But, how do search engines scan websites and interpret their information to begin with? Primarily through a page’s content and backend. That’s where schema markup comes into the picture.

Think of it as the language that search engines speak in. It helps them understand what a page is about while displaying more valuable information to users.

Don’t worry if that all sounds complex. We’ll be teaching you more about what schema markup is and how to apply it for SEO benefits ahead.

What is schema markup?

Schema markup is a form of structured data that contains information about a web page. In particular, it’s organized in a way so search engines can rapidly understand and extract the main nuggets from each page.

Typically, schema markup manifests as featured snippets, rich snippets, and graph data. You’ve probably already many of these without realizing what it is.

Despite it being very important for SEO, some sites still do not optimize their schema markup which can lead to lost rankings and traffic that competitors steal away. Alternatively, doing quick fixes to schema can lead to a nice SEO boost while improving click-throughs and UX.

Let’s talk about the types of schema markup next.

The main types of schema markup

There are literally hundreds of different types of schema markup according to the official website. All of these are used for very particular pages and displaying specific information on search engines.

However, most websites will find using the fundamental types of schema is greatly beneficial. They include:


Article schema—also known as blog post schema—features extra information about news articles or blog posts. Normally it syndicates the featured image, title, and date of publishing.
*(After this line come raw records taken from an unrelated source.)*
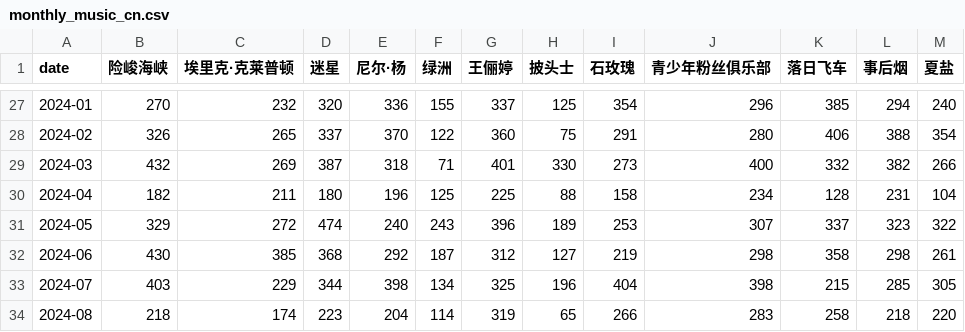
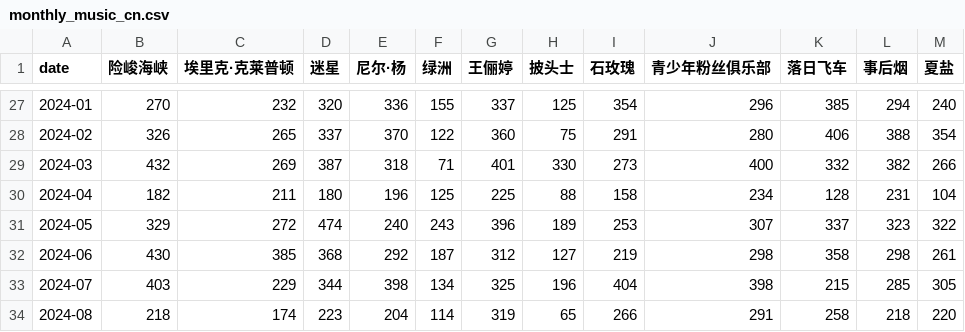
Before and after one commit to ScienisTmiaoT/trends, a CSV file: data/monthly_music_cn.csv, drawn as a sheet; only a part is shown, gaps mark what is left out.

```diff
--- a/data/monthly_music_cn.csv
+++ b/data/monthly_music_cn.csv
@@ -33,2 +33,2 @@ date,险峻海峡,埃里克·克莱普顿,迷星,尼尔·杨,绿洲,王俪婷,
 2024-07,403,229,344,398,134,325,196,404,398,215,285,305
-2024-08,218,174,223,204,114,319,65,266,283,258,218,220
+2024-08,218,174,223,204,114,319,65,266,291,258,218,220
```
Also changed, not shown: data/daily_music_cn.csv, data/daily_music_en.csv, 1 other file.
It looks like this:

schema markup example article

Websites that publish content on a regular basis will want to apply this type of schema mark up to articles.


Organization markup is used to tell search engines more about a company. This includes their logo, history, executive team, social profiles, and more.

For example, if you search for a company like IBM, you’ll notice a profile on the right side of the page.

schema markup example organization

Little did you know that this is thanks to schema markup! Keep in mind that organization markup is ideal for national companies that serve a global customer base. Which, brings us to our next point.

Local business

Businesses who serve a small local area will benefit from using local business markup versus organizational. This displays operating hours, a website URL, contact information, services, and other information that local customers find useful.

You will see it like this on Google:

schema markup example local business


Events include concerts, webinars, seminars, and conferences. Of course, there are other things that go along with events like tickets, dates, and prices. So, event schema markup is naturally the best choice.

schema markup example event

The goal of this type of schema markup is to provide potential customers with more information about events they’re interested in so they have to do less navigating.


Have you ever searched for a product on Google and saw search results with ratings and a product’s price and reviews? That’s all possible thanks to the product schema type.

schema markup example product

Users interested in a particular product will recognize if a listing is right for them since they can directly see the price, inventory, and reviews. This is especially important for retailers and e-commerce stores for crushing the SERPs.

How to apply schema markup to a website

Now that you understand what schema markup is and why it’s important for SEO, let’s talk about how you can begin applying it.

The first step is to audit whether or not you have schema markup. Some websites, especially with WordPress themes, may come with schema markup already enabled.

Luckily, Google offers a free structured data testing tool you can use. Simply enter a URL and click “Run Test.”

Google structured data testing tool

This will display the page’s code on the left and any structured data findings/errors on the right.

Google structured data testing tool - find errors

No Schema? No problem! Head over to TechnicalSEO’s free markup generator and select a type of schema from the dropdown.

Let’s presume that you’re doing the markup for a home page. If you’re a national business, choose organization. If you’re a local business, choose local markup.

schema markup generator

Fill out the required fields after this. This information will be added to the schema code which appears on the right side.

Copy the code and add it to the “head” tag of the homepage. You can do this manually, through the use of a plugin (on WordPress), or give it to a developer.

Repeat this for the main pages for your website and re-run the URLs through Google’s testing tool to ensure it’s properly entered.

Enjoy the boost in SEO performance and being one step ahead of competitors!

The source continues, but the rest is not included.